But what does this mean for Clemson’s offense looking ahead? Fortunately for the Tigers, Watson was only a sophomore last season and is therefore returning as their starting quarterback this season. Although Clemson wasn’t particularly strong when it came to rushing the ball, Watson’s talent as a passer and while scrambling gave them plenty of options to try. Last season, the Tigers threw mostly quick passes. This season, there’s hope that they’ll be able to burn teams on some deep pass plays as well. With the return of Mike Williams from injury, Watson should have a great target downfield for those longer plays. But the offensive line needs to execute better, too, if they want to give Watson enough time to get off those passes accurately. Either way, Watson returning is huge for the Tigers. Whether or not the rest of the team steps up to play closer to his level remains to be seen.


Picture courtesy of Ken Lund.

Rivalry: The Term that Justifies Everything

It is the job of ESPN and the other major networks to hype up the games they are carrying.  And, of course, when it is rivalry week, the promotion gets taken to a level that could never be matched by the actual game itself, especially when discussing a matchup as big as Ohio State against Michigan.

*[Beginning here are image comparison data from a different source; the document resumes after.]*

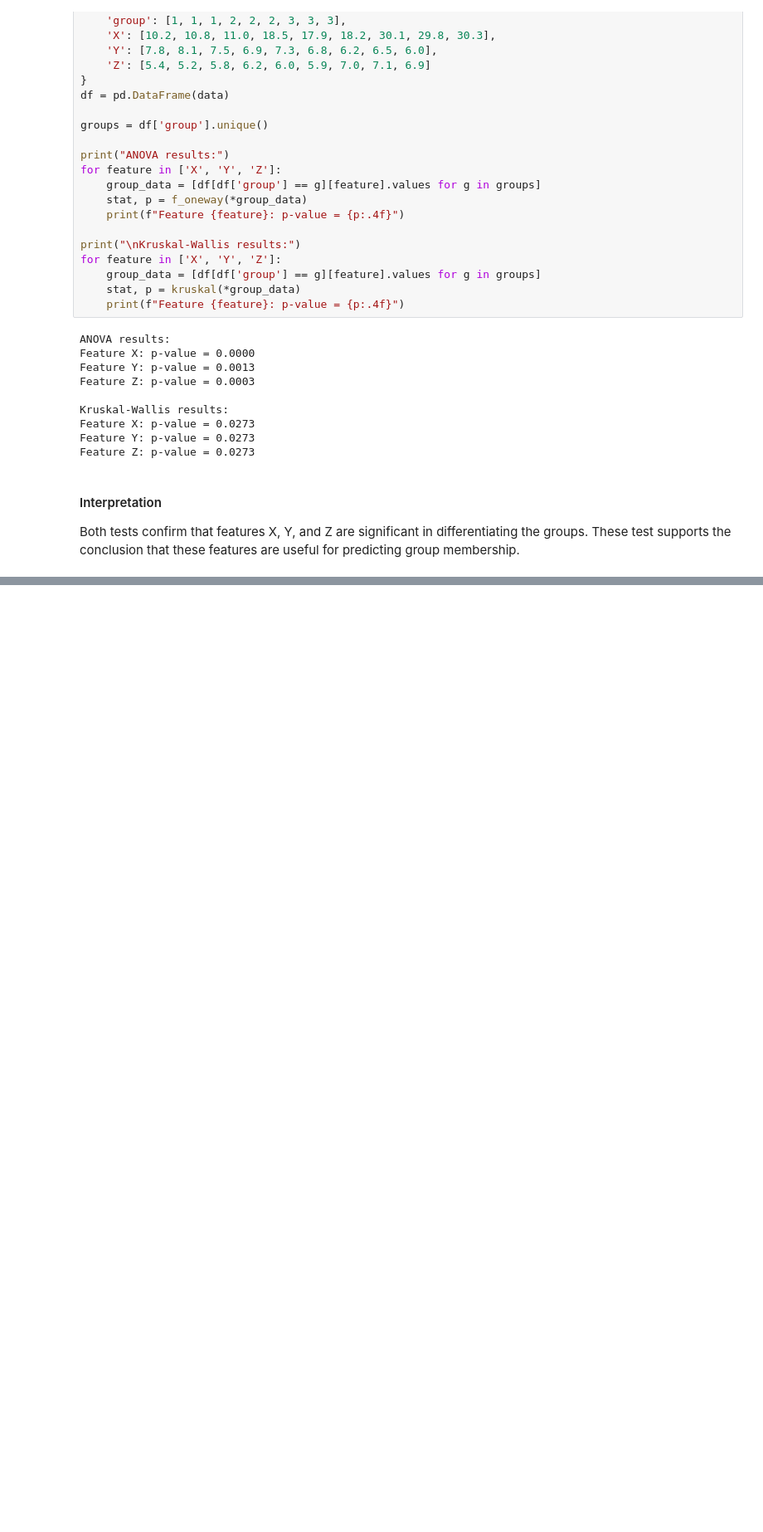
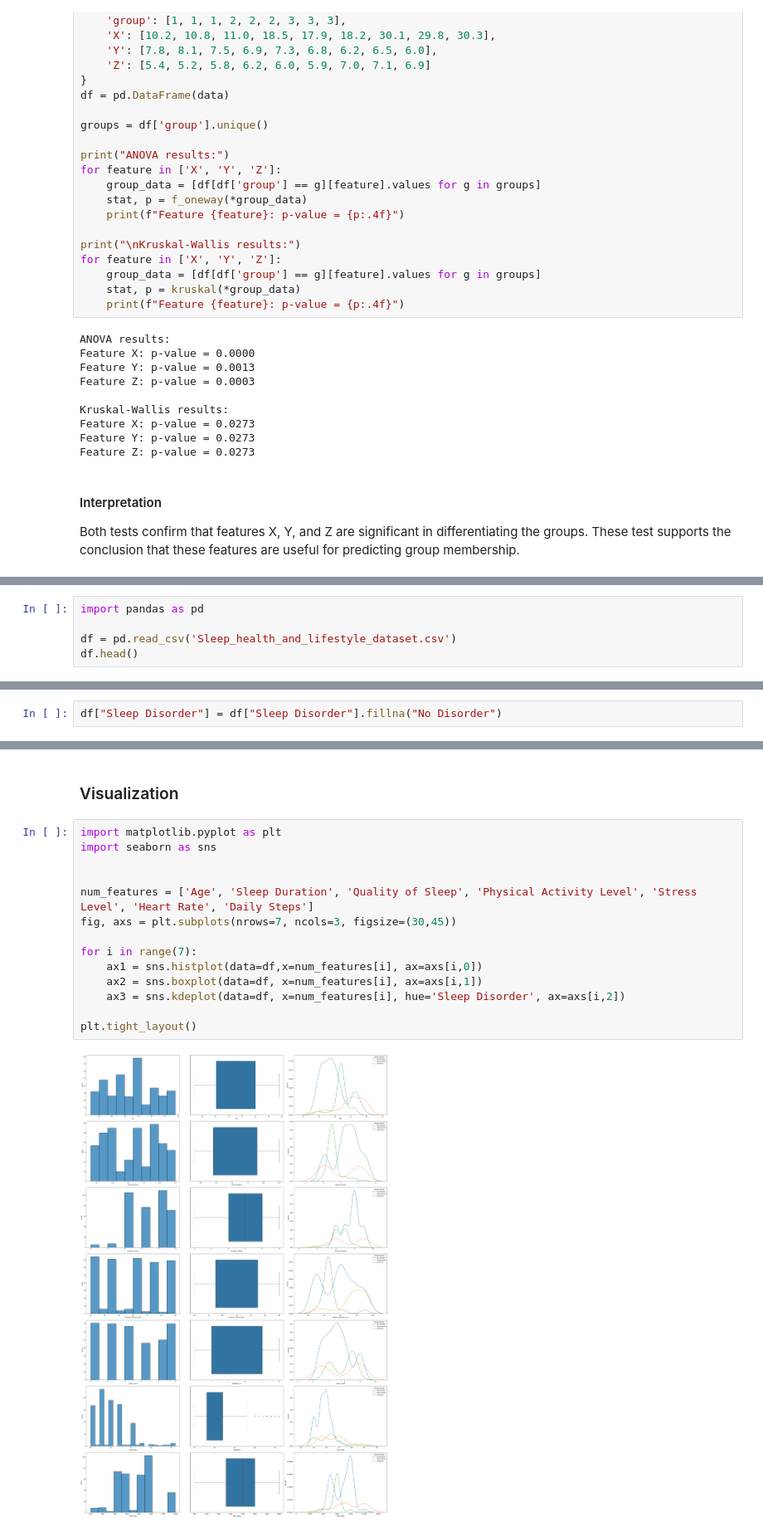
Before and after one commit to woxane/ML-Assignments, a Jupyter notebook: 1/ML-Assignment_1.ipynb, the cells around one changed output, grey strips where cells are left out. Shown at 83% size. Saved outputs shown, nothing was run; the diff lists cells and outputs as text; blank space fills up the shorter version.

Commit message:
feat: add sleep health and lifestyle practical question answer into notebook

```diff
--- a/1/ML-Assignment_1.ipynb
+++ b/1/ML-Assignment_1.ipynb
@@ -258,0 +267,5 @@ Both tests confirm that features X, Y, and Z are significant in differentiating
+# %%
+import pandas as pd
+
+df = pd.read_csv('Sleep_health_and_lifestyle_dataset.csv')
+df.head()
@@ -258,0 +402,2 @@ Both tests confirm that features X, Y, and Z are significant in differentiating
+# %%
+df["Sleep Disorder"] = df["Sleep Disorder"].fillna("No Disorder")
@@ -258,0 +438,18 @@ Both tests confirm that features X, Y, and Z are significant in differentiating
+# %% [markdown]
+### Visualization
+# %%
+import matplotlib.pyplot as plt
+import seaborn as sns
+
+
+num_features = ['Age', 'Sleep Duration', 'Quality of Sleep', 'Physical Activity Level', 'Stress Level', 'Heart Rate', 'Daily Steps']
+fig, axs = plt.subplots(nrows=7, ncols=3, figsize=(30,45))
+
+for i in range(7):
+    ax1 = sns.histplot(data=df,x=num_features[i], ax=axs[i,0])
+    ax2 = sns.boxplot(data=df, x=num_features[i], ax=axs[i,1])
+    ax3 = sns.kdeplot(data=df, x=num_features[i], hue='Sleep Disorder', ax=axs[i,2])
+
+plt.tight_layout()
+# %% [output]
+[figure, added]
```
Also changed, not shown: parts of 43 cells of this notebook.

In a nutshell, Ohio State and Michigan was somewhat of a game until the end when Michigan quarterback Jake Rudock was injured and Ohio State scored a few meaningless touchdowns to make the game seem like more of a blowout than it actually was.  What was most interesting was the way that the announcers discussed Ohio State’s late game display of what would have been considered horrible sportsmanship and irresponsible coaching in any other game.

With the game well out of reach, Ohio State made the decision to go for it on fourth down when they were on a part of the field where it was not quite worth it to punt, but not quite worth it to kick a field goal.  Later, with about two and a half minutes to go, Ohio State went for it on fourth down with an Ezekiel Elliott run on the Michigan 3-yard line.  Michigan stopped the run and took over on downs.  Surprisingly, there was no criticism from the announcers.  In fact, the game proceeded as though nothing had happened and there was a discussion about how Ohio State and Urban Meyer were doing these things for “recruiting purposes.”  Using this justification, it seems logical to think that Ezekiel Elliott was also in the game for “recruiting purposes,” perhaps to show future Ohio State running backs that if you complain about play calling and not getting the ball, you get to stay in the game to rack up meaningless numbers the following week.

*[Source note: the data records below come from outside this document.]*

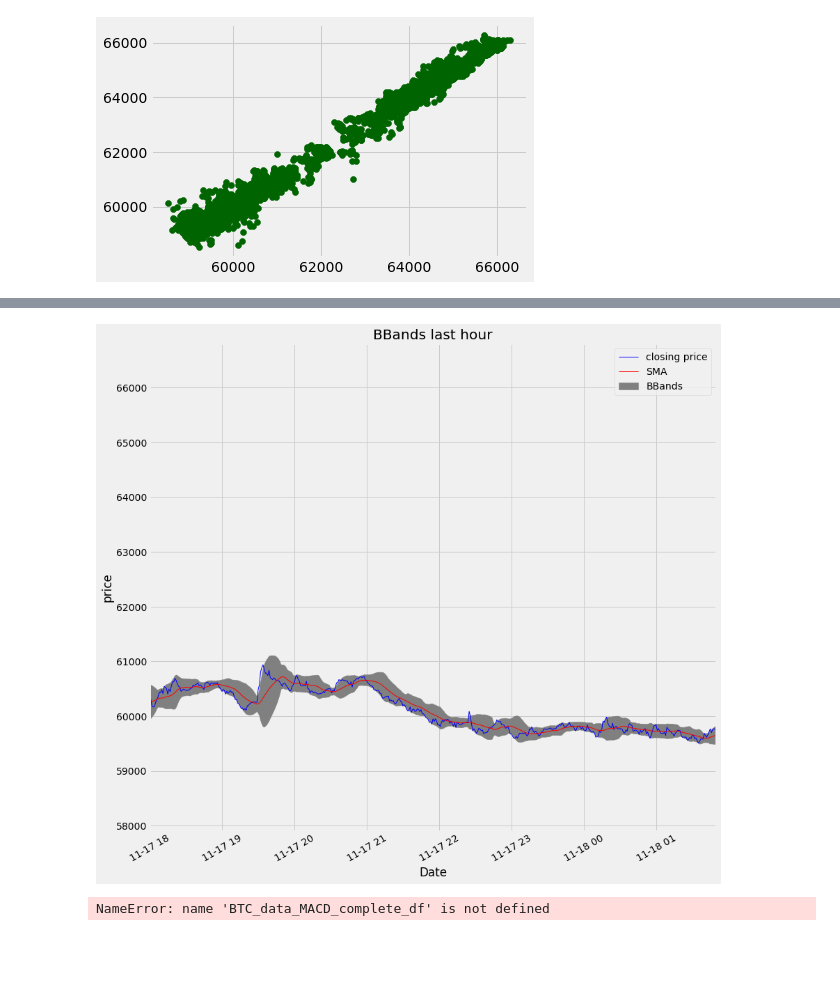
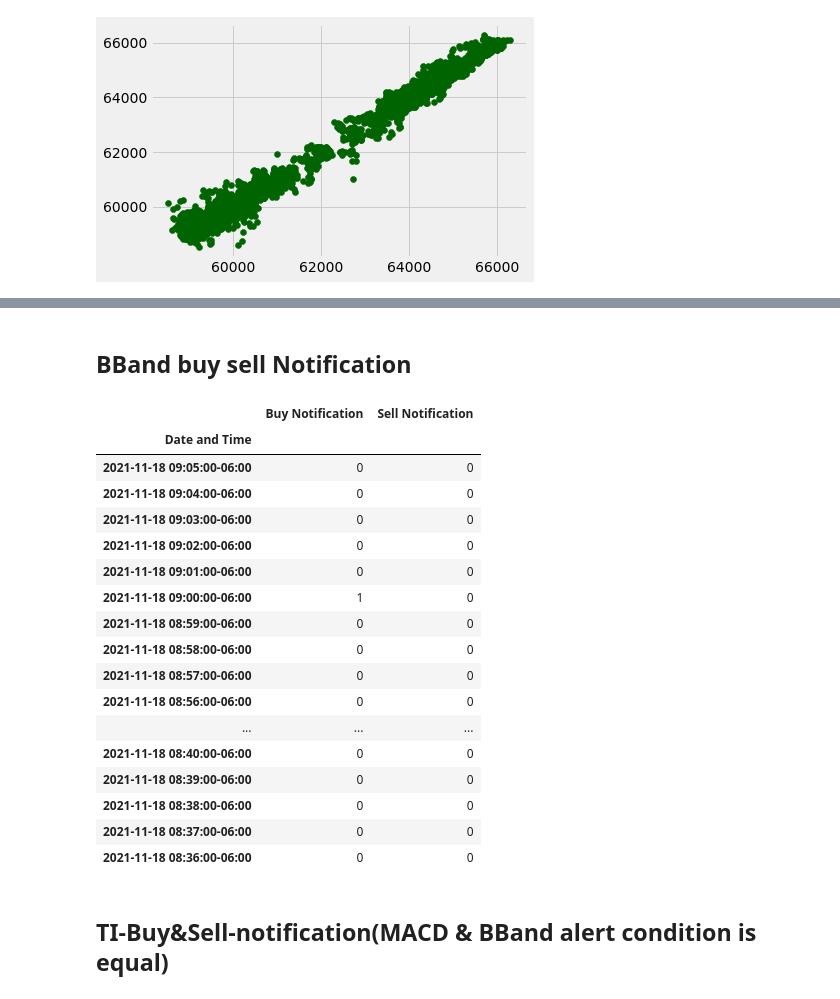
Before and after one commit to coldstrel/bitcoin_final, a Jupyter notebook: Team_4_Crypto_Bot.ipynb, the cells around one changed output, grey strips where cells are left out. Saved outputs shown, nothing was run; the diff lists cells and outputs as text; code cells hidden in the pictures; blank space fills up the shorter version.

```diff
--- a/Team_4_Crypto_Bot.ipynb
+++ b/Team_4_Crypto_Bot.ipynb
@@ -452,25 +381,5 @@ plt.show()
-# %%
-now = datetime.now()
-lastHour = date.today() - timedelta(hours = 1)
-#list of colmns to keep
-column_ls = ['Last','SMA', 'BBand Upper','BBand Lower']
-#plot data
-fig = plt.figure(figsize = (13,12))
-ax=fig.add_subplot(1,1,1)
-x_axis=crypto_BBand_df.index
-ax.fill_between(x_axis,crypto_BBand_df['BBand Upper'], crypto_BBand_df['BBand Lower'],label='BBands', color='grey')
-ax.plot(x_axis,crypto_BBand_df['Last'], color = 'b', label='closing price', linewidth=1)
-ax.plot(x_axis,crypto_BBand_df['SMA'], color = 'r', label='SMA', linewidth=1)
-plt.xlim([lastHour,now])
-ax.set_title('BBands ')
-ax.set_xlabel('Date')
-ax.set_ylabel('price')
-plt.title('BBands last hour')
-plt.xticks(rotation=30)
-ax.legend()
-plt.show()
-# %% [output]
-[figure, removed]
+# %% [markdown]
+## BBand buy sell Notification
 # %%
 #buy sell signal
 def alert_BBands(signal):
@@ -478,17 +387,17 @@ def alert_BBands(signal):
     sell = []
     flag = -1
     for i in range(0,len(signal)):
-        if signal['BB'][i] > signal['Sig_line'][i]:
+        if signal['Last'][i] > signal['BBand Upper'][i]:
             sell.append(np.nan)
             if flag != 1:
-                buy.append(signal['Last'][i])
+                buy.append('1')
                 flag = 1
             else:
                 buy.append(np.nan)
-        elif signal['MACD_line'][i] < signal['Sig_line'][i]:
+        elif signal['Last'][i] < signal['BBand Lower'][i]:
             buy.append(np.nan)
             if flag != 0:
-                sell.append(signal['Last'][i])
+                sell.append('1')
                 flag = 0
             else:
                 sell.append(np.nan)
@@ -498,15 +407,31 @@ def alert_BBands(signal):
     return(buy,sell)
 # %%
 #create buy and sell columns in df
-x=alert_BBands(BTC_data_MACD_complete_df)
-BTC_data_MACD_complete_df['Buy Notification'] = x[0]
-BTC_data_MACD_complete_df['Sell Notification'] = x[1]
+x=alert_BBands(crypto_BBand_df)
+crypto_BBand_df['Buy Notification'] = x[0]
+crypto_BBand_df['Sell Notification'] = x[1]
 
-# show df
-BTC_data_MACD_complete_df.head(10)
 # create df with buy and sell info
-BTC_MACD_BuySell_Sig_df = BTC_data_MACD_complete_df[['Date (GMT)',
-                                                    'Buy Notification', 'Sell Notification']]
-BTC_MACD_BuySell_Sig_df[:-1].head(10)
+crypto_BBand_BuySell_Sig_df = crypto_BBand_df[['Buy Notification', 'Sell Notification']]
+crypto_BBand_BuySell_Sig_df.fillna(0).sort_index(ascending=False).head(30)
 # %% [output]
-NameError: name 'BTC_data_MACD_complete_df' is not defined
+|  | Buy Notification | Sell Notification |
+| Date and Time |  |  |
+| 2021-11-18 09:05:00-06:00 | 0 | 0 |
+| 2021-11-18 09:04:00-06:00 | 0 | 0 |
+| 2021-11-18 09:03:00-06:00 | 0 | 0 |
+| 2021-11-18 09:02:00-06:00 | 0 | 0 |
+| 2021-11-18 09:01:00-06:00 | 0 | 0 |
+| 2021-11-18 09:00:00-06:00 | 1 | 0 |
+| 2021-11-18 08:59:00-06:00 | 0 | 0 |
+| 2021-11-18 08:58:00-06:00 | 0 | 0 |
+| 2021-11-18 08:57:00-06:00 | 0 | 0 |
+| 2021-11-18 08:56:00-06:00 | 0 | 0 |
+| ... | ... | ... |
+| 2021-11-18 08:40:00-06:00 | 0 | 0 |
+| 2021-11-18 08:39:00-06:00 | 0 | 0 |
+| 2021-11-18 08:38:00-06:00 | 0 | 0 |
+| 2021-11-18 08:37:00-06:00 | 0 | 0 |
+| 2021-11-18 08:36:00-06:00 | 0 | 0 |
+# %% [markdown]
+## TI-Buy&Sell-notification(MACD & BBand alert condition is equal)
```
Also changed, not shown: parts of 34 cells of this notebook.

Recruiting is a key part of college football; this is common knowledge.  However, the notion that running up the score is a recruiting tactic is absurd.  Ohio State purposefully decided to keep its starters in during a blowout.  In an emotionally and historically charged game like this one, it isn’t out of the question that someone takes a cheap shot at an opponent who is purposefully trying to run up the score.  As a recruiting tool, Ohio State’s tactics today seemed backward and primitive.  To continue to run Ezekiel Elliott late in the game is a recipe for disaster, and irresponsible coaching, especially in a time when running backs are becoming increasingly replaceable and hit the wall a few years into their NFL career.

The takeaway from the end of Ohio State/Michigan is this: add the word “rivalry” into the mix and everything is justifiable.  Running up the score, unnecessarily endangering your star players, and providing a track record of bad sportsmanship is all okay as long as you do it against a “rival,” a term that has become overhyped, overused, and almost irrelevant in today’s college football playoff structure.  To think that Michigan was any more motivated to defeated Ohio State than say, Michigan State, or any other team the Buckeyes played this year, is an insult to all the teams and coaching staffs that Ohio State has faced throughout the year.